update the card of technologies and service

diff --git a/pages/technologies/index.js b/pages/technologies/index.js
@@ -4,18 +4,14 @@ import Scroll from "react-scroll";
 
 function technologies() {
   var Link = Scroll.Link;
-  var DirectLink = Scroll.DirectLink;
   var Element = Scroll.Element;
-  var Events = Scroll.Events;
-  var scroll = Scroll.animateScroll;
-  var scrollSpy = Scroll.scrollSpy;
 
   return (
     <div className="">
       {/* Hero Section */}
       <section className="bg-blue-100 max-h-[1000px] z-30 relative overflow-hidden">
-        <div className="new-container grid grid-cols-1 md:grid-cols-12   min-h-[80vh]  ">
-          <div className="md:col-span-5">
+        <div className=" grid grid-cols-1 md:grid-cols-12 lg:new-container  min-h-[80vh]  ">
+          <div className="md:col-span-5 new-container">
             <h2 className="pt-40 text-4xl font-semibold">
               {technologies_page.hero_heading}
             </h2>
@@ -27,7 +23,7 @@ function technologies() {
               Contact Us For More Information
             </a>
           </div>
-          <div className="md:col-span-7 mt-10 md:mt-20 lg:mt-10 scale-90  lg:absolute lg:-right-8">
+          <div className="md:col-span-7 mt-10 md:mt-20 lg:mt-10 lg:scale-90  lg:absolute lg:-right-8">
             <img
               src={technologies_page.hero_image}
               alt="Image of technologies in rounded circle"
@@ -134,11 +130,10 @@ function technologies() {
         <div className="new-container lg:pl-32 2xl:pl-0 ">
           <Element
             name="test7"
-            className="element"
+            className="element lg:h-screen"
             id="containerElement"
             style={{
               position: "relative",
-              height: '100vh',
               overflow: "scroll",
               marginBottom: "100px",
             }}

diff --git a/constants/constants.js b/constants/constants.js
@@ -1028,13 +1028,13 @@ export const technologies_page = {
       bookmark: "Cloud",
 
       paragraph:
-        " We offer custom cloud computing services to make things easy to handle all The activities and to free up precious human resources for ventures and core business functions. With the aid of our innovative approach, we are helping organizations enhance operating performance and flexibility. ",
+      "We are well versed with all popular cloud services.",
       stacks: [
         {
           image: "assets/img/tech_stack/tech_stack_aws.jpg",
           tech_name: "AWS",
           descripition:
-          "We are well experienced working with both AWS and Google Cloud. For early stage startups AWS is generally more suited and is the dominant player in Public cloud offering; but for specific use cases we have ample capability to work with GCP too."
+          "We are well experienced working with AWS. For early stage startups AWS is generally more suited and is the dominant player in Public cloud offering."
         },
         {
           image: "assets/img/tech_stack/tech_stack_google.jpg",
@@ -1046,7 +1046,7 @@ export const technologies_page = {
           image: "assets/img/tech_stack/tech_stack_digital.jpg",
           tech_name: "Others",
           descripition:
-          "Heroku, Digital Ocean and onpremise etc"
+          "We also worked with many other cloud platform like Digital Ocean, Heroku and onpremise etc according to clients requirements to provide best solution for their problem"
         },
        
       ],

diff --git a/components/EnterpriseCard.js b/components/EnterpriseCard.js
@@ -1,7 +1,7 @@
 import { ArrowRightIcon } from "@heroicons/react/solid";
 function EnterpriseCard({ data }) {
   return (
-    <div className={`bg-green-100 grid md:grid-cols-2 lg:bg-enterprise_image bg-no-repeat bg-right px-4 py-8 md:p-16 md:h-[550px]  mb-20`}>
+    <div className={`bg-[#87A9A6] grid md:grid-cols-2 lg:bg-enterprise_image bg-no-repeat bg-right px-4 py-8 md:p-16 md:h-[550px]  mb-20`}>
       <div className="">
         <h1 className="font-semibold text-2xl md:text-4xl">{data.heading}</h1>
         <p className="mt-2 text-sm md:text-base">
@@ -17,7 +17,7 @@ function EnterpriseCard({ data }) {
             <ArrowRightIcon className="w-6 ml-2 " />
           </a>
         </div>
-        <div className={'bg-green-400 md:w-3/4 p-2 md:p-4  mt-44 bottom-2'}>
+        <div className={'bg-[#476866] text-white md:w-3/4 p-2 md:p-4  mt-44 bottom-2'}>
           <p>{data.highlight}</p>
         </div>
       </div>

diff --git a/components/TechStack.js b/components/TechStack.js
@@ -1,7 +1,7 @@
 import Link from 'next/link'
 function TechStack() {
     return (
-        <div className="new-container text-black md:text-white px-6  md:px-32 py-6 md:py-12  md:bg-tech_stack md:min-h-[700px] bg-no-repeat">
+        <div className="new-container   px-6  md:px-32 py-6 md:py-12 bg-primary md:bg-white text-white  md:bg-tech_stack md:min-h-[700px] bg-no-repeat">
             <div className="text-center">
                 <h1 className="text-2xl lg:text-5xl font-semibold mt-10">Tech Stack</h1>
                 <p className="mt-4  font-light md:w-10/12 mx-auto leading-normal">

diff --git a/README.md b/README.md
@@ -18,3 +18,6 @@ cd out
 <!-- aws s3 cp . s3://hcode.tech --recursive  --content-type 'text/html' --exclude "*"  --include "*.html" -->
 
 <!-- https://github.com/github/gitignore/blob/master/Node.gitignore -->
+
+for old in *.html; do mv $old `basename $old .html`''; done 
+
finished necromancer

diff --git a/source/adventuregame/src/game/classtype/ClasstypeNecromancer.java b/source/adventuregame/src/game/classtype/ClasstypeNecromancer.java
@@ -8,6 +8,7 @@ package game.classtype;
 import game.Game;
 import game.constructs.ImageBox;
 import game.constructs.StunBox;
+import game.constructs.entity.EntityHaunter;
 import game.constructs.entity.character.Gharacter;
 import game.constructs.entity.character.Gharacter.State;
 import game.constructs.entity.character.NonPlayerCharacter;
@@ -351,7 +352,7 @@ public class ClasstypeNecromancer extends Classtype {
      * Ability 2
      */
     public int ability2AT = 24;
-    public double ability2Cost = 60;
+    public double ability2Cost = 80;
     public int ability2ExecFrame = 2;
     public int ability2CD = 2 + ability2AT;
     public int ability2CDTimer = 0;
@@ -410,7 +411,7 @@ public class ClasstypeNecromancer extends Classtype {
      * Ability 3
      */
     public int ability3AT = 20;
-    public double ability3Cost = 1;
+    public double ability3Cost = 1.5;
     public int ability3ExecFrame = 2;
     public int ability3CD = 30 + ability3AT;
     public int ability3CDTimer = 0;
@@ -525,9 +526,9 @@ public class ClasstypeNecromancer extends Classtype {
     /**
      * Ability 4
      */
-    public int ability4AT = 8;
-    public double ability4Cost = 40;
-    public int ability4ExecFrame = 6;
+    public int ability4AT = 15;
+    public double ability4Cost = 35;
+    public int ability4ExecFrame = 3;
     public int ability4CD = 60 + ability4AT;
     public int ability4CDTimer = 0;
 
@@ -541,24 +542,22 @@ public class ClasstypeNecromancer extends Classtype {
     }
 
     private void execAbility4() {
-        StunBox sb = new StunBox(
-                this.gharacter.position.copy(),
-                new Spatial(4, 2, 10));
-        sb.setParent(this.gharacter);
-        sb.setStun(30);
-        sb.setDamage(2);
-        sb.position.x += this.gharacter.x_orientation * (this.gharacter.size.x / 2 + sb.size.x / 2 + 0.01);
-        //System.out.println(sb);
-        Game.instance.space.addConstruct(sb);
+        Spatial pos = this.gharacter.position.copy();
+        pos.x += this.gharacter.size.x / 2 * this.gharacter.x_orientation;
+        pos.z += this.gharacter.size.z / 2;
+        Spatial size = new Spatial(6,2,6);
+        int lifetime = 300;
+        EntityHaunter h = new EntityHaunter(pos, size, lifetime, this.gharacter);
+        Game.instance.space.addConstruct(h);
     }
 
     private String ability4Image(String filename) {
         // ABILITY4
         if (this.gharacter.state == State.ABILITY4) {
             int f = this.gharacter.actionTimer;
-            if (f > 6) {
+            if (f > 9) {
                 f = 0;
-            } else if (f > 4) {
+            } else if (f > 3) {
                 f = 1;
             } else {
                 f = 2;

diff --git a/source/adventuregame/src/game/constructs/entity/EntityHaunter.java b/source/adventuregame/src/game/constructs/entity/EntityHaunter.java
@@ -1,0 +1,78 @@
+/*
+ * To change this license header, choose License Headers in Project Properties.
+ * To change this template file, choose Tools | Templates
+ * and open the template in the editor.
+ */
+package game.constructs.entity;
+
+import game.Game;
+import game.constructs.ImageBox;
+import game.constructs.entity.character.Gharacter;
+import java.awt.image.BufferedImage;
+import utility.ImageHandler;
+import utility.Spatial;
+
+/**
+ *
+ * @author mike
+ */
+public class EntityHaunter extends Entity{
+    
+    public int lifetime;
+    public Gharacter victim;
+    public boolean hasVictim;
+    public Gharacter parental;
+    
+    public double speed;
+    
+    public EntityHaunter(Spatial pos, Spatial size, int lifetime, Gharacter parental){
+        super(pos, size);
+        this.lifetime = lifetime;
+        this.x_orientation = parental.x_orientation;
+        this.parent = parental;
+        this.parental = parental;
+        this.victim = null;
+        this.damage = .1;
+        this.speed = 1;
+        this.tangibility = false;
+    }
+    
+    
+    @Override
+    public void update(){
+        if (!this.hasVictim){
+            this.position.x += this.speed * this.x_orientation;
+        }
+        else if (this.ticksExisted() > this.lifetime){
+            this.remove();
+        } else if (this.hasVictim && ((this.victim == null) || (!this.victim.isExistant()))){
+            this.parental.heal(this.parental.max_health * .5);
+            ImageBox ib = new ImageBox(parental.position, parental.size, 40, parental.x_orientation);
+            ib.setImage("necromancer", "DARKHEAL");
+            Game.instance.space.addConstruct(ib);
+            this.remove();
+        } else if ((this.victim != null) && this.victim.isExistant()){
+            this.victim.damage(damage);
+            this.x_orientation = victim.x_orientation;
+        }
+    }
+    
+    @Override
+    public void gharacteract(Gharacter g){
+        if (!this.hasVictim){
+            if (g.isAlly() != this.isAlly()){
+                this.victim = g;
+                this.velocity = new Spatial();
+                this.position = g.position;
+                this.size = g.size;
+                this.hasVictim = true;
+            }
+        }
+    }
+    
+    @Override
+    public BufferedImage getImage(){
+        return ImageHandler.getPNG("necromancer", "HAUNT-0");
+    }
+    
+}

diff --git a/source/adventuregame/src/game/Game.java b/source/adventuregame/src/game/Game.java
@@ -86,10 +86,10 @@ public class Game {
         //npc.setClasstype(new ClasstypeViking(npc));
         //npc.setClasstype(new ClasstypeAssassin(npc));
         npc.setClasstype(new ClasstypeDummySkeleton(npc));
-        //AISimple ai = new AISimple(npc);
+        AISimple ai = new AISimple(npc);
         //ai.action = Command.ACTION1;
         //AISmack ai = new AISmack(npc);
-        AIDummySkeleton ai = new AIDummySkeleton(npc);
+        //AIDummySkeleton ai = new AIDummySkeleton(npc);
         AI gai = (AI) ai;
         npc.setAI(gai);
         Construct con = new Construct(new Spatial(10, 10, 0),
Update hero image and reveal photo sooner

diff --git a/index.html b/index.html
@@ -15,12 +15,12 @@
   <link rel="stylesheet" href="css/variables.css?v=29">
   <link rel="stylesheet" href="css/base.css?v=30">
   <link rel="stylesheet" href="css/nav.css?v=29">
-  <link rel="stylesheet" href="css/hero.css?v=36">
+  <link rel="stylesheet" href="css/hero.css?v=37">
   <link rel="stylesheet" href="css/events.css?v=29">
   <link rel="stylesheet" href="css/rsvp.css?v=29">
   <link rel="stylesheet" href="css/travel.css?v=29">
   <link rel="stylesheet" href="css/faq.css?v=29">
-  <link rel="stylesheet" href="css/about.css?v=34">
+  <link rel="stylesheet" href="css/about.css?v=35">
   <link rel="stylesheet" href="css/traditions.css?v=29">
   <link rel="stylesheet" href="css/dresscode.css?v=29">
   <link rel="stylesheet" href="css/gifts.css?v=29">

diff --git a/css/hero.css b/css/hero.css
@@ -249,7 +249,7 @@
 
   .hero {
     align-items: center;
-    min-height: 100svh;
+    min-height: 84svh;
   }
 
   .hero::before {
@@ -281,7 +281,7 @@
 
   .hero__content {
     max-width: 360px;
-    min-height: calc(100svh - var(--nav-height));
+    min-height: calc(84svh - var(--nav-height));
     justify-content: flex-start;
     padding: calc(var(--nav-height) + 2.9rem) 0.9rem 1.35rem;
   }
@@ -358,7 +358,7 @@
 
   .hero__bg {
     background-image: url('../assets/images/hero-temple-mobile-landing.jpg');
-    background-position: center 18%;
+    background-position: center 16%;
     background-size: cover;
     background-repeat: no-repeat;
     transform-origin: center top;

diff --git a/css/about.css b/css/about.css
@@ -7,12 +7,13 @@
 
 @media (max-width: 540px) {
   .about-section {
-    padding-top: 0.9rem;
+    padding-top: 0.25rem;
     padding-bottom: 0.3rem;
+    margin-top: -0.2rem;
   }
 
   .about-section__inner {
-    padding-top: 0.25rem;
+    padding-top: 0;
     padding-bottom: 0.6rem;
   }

● ● ●

Problem to work on: Exact copies of the lines from the one containing "-7,12 +7,13 @@" through the end of the listing, both included, are the only thing wanted.

Exercise answer:
@@ -7,12 +7,13 @@
 
 @media (max-width: 540px) {
   .about-section {
-    padding-top: 0.9rem;
+    padding-top: 0.25rem;
     padding-bottom: 0.3rem;
+    margin-top: -0.2rem;
   }
 
   .about-section__inner {
-    padding-top: 0.25rem;
+    padding-top: 0;
     padding-bottom: 0.6rem;
   }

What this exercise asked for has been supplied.